[Records drawn from a dataset]

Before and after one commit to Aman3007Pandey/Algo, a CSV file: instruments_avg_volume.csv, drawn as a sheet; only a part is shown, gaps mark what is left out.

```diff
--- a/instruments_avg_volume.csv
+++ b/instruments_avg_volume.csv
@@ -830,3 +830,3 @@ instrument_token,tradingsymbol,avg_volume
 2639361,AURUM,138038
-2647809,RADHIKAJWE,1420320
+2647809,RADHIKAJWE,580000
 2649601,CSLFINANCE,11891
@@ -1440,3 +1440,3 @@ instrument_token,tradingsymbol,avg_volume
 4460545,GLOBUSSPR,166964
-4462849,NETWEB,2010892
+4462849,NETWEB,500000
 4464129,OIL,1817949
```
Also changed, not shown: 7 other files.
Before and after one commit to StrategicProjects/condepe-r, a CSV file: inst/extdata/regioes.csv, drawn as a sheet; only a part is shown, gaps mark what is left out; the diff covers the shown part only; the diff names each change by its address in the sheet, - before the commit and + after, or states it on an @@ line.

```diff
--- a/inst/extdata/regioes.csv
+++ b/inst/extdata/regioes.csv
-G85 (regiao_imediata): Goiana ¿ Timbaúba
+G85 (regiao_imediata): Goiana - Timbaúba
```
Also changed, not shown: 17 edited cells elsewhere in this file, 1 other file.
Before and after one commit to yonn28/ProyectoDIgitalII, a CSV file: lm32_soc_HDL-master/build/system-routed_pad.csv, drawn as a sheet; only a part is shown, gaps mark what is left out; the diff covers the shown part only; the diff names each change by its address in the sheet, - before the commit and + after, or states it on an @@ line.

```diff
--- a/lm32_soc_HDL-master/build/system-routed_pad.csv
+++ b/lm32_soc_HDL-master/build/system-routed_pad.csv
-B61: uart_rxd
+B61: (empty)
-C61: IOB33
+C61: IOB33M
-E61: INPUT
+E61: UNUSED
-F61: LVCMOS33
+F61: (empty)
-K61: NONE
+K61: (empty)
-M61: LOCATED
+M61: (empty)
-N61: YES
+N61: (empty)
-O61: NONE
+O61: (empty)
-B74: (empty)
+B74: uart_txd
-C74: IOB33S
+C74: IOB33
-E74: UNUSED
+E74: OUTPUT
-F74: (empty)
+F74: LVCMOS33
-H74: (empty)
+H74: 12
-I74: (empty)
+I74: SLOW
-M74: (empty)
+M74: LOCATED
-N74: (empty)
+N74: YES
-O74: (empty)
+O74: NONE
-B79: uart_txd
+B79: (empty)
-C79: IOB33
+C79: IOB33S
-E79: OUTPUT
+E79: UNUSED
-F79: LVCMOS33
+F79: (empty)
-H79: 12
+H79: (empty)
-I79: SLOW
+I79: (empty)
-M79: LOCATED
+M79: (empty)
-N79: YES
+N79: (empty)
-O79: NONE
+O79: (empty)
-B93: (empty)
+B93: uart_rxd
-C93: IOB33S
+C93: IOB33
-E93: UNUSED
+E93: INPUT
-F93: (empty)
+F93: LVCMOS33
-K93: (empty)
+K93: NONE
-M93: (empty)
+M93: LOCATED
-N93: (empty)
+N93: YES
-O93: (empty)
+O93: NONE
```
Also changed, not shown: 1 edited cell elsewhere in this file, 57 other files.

=== Description of the task ===
Each record above is to be written out again exactly.

=== Task result ===
Before and after one commit to Aman3007Pandey/Algo, a CSV file: instruments_avg_volume.csv, drawn as a sheet; only a part is shown, gaps mark what is left out.

```diff
--- a/instruments_avg_volume.csv
+++ b/instruments_avg_volume.csv
@@ -830,3 +830,3 @@ instrument_token,tradingsymbol,avg_volume
 2639361,AURUM,138038
-2647809,RADHIKAJWE,1420320
+2647809,RADHIKAJWE,580000
 2649601,CSLFINANCE,11891
@@ -1440,3 +1440,3 @@ instrument_token,tradingsymbol,avg_volume
 4460545,GLOBUSSPR,166964
-4462849,NETWEB,2010892
+4462849,NETWEB,500000
 4464129,OIL,1817949
```
Also changed, not shown: 7 other files.
Before and after one commit to StrategicProjects/condepe-r, a CSV file: inst/extdata/regioes.csv, drawn as a sheet; only a part is shown, gaps mark what is left out; the diff covers the shown part only; the diff names each change by its address in the sheet, - before the commit and + after, or states it on an @@ line.

```diff
--- a/inst/extdata/regioes.csv
+++ b/inst/extdata/regioes.csv
-G85 (regiao_imediata): Goiana ¿ Timbaúba
+G85 (regiao_imediata): Goiana - Timbaúba
```
Also changed, not shown: 17 edited cells elsewhere in this file, 1 other file.
Before and after one commit to yonn28/ProyectoDIgitalII, a CSV file: lm32_soc_HDL-master/build/system-routed_pad.csv, drawn as a sheet; only a part is shown, gaps mark what is left out; the diff covers the shown part only; the diff names each change by its address in the sheet, - before the commit and + after, or states it on an @@ line.

```diff
--- a/lm32_soc_HDL-master/build/system-routed_pad.csv
+++ b/lm32_soc_HDL-master/build/system-routed_pad.csv
-B61: uart_rxd
+B61: (empty)
-C61: IOB33
+C61: IOB33M
-E61: INPUT
+E61: UNUSED
-F61: LVCMOS33
+F61: (empty)
-K61: NONE
+K61: (empty)
-M61: LOCATED
+M61: (empty)
-N61: YES
+N61: (empty)
-O61: NONE
+O61: (empty)
-B74: (empty)
+B74: uart_txd
-C74: IOB33S
+C74: IOB33
-E74: UNUSED
+E74: OUTPUT
-F74: (empty)
+F74: LVCMOS33
-H74: (empty)
+H74: 12
-I74: (empty)
+I74: SLOW
-M74: (empty)
+M74: LOCATED
-N74: (empty)
+N74: YES
-O74: (empty)
+O74: NONE
-B79: uart_txd
+B79: (empty)
-C79: IOB33
+C79: IOB33S
-E79: OUTPUT
+E79: UNUSED
-F79: LVCMOS33
+F79: (empty)
-H79: 12
+H79: (empty)
-I79: SLOW
+I79: (empty)
-M79: LOCATED
+M79: (empty)
-N79: YES
+N79: (empty)
-O79: NONE
+O79: (empty)
-B93: (empty)
+B93: uart_rxd
-C93: IOB33S
+C93: IOB33
-E93: UNUSED
+E93: INPUT
-F93: (empty)
+F93: LVCMOS33
-K93: (empty)
+K93: NONE
-M93: (empty)
+M93: LOCATED
-N93: (empty)
+N93: YES
-O93: (empty)
+O93: NONE
```
Also changed, not shown: 1 edited cell elsewhere in this file, 57 other files.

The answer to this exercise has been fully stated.